*EXERCISE DETAILS*
Collect all lines from the records below that include the word "WebAssembly".

Revision comparison data:
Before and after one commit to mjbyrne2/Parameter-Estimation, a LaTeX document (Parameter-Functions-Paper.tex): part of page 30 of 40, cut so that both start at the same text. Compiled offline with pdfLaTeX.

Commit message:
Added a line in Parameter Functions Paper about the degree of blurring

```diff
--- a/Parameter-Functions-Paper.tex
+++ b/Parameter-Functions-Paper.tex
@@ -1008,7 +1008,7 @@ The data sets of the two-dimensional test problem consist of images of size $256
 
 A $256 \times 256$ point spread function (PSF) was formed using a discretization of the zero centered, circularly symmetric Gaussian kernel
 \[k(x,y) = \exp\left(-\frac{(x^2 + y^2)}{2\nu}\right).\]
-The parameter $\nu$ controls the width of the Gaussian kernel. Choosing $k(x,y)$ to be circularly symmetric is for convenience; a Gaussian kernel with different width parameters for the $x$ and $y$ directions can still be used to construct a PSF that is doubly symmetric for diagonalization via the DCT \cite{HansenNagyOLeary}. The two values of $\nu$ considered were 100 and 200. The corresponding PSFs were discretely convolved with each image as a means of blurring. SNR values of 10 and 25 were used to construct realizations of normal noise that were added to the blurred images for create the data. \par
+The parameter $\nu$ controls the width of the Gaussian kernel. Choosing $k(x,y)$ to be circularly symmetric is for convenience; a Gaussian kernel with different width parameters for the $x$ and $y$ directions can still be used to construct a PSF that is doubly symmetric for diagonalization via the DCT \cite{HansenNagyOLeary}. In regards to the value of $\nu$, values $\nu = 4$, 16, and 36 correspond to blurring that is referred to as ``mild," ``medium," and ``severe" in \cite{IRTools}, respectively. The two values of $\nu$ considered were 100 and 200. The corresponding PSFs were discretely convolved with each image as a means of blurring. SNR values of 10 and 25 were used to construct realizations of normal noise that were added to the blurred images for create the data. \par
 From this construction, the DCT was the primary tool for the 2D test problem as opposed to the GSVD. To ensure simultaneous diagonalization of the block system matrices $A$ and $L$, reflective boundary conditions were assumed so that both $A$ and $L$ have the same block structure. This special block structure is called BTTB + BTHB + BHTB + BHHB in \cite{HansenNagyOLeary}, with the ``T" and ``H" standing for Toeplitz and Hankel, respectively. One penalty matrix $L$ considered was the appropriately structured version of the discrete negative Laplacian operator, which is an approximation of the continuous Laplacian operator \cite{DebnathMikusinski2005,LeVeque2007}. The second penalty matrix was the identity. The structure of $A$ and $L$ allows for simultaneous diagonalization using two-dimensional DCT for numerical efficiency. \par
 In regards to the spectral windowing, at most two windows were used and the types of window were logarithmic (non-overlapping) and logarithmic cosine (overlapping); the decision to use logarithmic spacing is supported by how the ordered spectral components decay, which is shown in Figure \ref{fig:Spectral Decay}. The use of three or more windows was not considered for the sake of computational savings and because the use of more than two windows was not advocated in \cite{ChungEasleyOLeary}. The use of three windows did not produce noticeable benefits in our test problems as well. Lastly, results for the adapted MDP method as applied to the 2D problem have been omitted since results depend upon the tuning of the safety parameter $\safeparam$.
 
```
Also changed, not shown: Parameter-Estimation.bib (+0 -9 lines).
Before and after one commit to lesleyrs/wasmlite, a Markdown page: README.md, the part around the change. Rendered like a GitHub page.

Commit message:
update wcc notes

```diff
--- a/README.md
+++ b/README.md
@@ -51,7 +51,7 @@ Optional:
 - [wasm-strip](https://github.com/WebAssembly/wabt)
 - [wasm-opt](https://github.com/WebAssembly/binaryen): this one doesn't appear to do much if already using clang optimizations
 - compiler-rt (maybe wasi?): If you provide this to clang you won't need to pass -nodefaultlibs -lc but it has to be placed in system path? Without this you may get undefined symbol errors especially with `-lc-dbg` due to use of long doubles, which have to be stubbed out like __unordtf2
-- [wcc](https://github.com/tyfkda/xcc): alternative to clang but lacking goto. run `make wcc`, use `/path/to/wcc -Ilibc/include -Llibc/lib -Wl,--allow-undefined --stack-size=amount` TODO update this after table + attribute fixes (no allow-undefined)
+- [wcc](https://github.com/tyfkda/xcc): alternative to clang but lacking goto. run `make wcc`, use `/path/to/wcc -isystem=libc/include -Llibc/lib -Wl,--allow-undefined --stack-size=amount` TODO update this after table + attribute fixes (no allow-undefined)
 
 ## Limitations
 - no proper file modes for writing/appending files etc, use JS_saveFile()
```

*RESPONSE TO THIS TASK*
 - [wasm-strip](https://github.com/WebAssembly/wabt)
 - [wasm-opt](https://github.com/WebAssembly/binaryen): this one doesn't appear to do much if already using clang optimizations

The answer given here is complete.